How to complete this task: From the records below, copy each line in which the string "Vessim" occurs.

Image comparison data:
· · ·
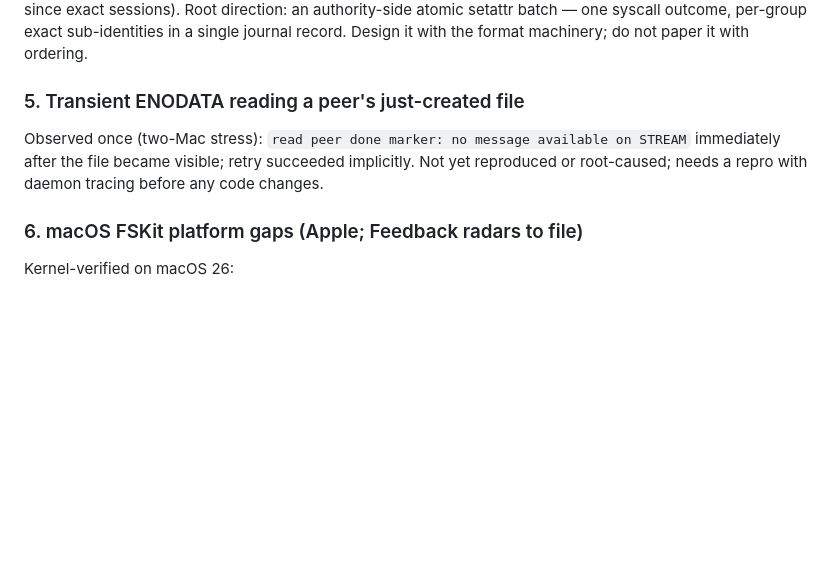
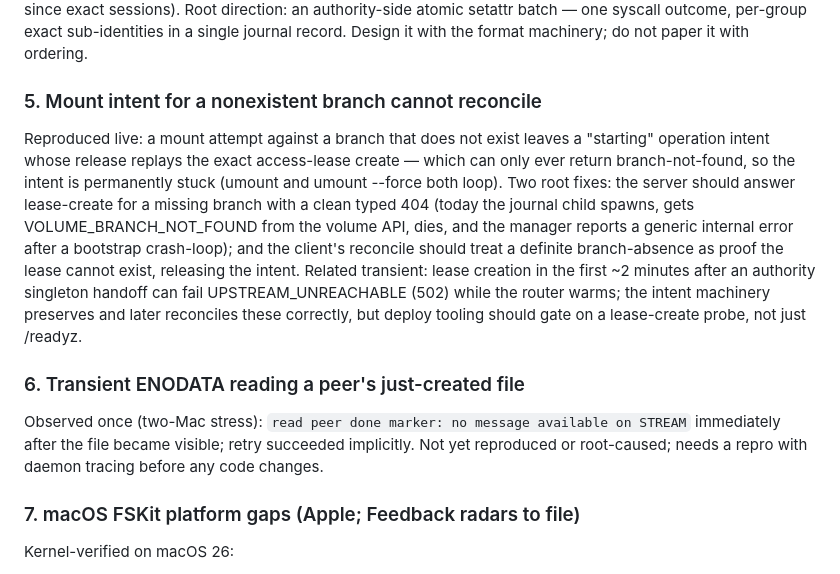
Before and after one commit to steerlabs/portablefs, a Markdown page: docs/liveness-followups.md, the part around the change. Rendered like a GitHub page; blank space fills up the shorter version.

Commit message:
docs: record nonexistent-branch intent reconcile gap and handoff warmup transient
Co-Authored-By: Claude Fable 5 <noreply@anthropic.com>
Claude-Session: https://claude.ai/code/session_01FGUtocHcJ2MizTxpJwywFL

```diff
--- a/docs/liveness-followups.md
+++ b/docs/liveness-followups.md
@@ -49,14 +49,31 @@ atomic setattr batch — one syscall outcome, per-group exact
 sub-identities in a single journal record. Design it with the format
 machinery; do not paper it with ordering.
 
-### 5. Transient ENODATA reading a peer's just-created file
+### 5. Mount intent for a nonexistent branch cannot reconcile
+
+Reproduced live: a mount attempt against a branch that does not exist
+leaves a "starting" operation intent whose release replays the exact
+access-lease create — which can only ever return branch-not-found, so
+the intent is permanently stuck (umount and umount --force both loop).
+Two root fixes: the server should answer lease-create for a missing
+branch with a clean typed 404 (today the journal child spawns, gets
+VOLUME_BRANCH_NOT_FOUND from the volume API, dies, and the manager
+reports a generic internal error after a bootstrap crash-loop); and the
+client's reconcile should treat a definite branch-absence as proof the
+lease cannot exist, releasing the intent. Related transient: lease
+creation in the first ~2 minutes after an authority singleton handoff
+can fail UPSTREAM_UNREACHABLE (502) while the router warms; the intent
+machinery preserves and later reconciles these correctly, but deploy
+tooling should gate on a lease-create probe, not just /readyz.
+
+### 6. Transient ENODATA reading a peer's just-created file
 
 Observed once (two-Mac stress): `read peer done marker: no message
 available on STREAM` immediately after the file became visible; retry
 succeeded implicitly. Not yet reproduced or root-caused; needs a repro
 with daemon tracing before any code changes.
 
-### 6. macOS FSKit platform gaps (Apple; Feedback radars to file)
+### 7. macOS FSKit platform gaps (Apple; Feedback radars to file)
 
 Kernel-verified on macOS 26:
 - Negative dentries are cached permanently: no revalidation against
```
· · ·
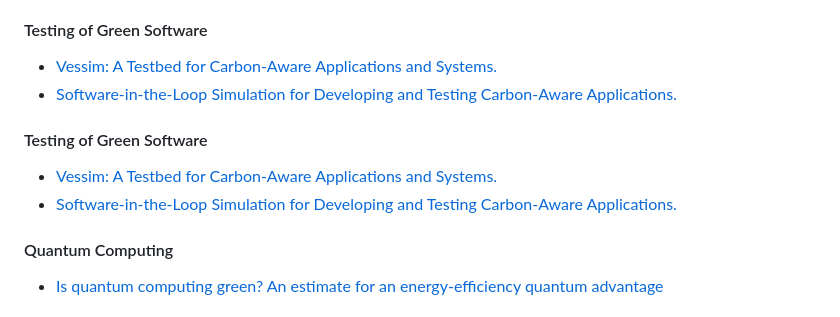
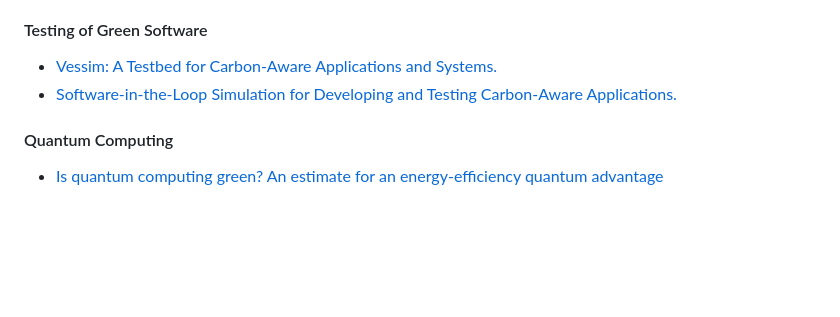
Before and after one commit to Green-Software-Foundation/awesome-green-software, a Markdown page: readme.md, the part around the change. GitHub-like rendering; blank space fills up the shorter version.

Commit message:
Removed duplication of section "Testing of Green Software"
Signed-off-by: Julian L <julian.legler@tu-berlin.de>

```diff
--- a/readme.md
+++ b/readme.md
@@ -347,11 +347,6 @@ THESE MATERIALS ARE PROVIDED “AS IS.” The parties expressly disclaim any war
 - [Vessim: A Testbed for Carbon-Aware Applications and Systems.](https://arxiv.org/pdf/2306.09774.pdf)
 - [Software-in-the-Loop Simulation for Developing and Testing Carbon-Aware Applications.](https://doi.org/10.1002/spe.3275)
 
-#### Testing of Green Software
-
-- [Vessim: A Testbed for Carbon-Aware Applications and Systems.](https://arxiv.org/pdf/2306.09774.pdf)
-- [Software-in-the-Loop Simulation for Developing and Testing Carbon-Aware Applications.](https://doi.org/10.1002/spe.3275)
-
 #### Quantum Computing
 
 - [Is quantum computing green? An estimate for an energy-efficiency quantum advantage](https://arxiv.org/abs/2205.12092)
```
· · ·
Exercise result:
 - [Vessim: A Testbed for Carbon-Aware Applications and Systems.](https://arxiv.org/pdf/2306.09774.pdf)
-- [Vessim: A Testbed for Carbon-Aware Applications and Systems.](https://arxiv.org/pdf/2306.09774.pdf)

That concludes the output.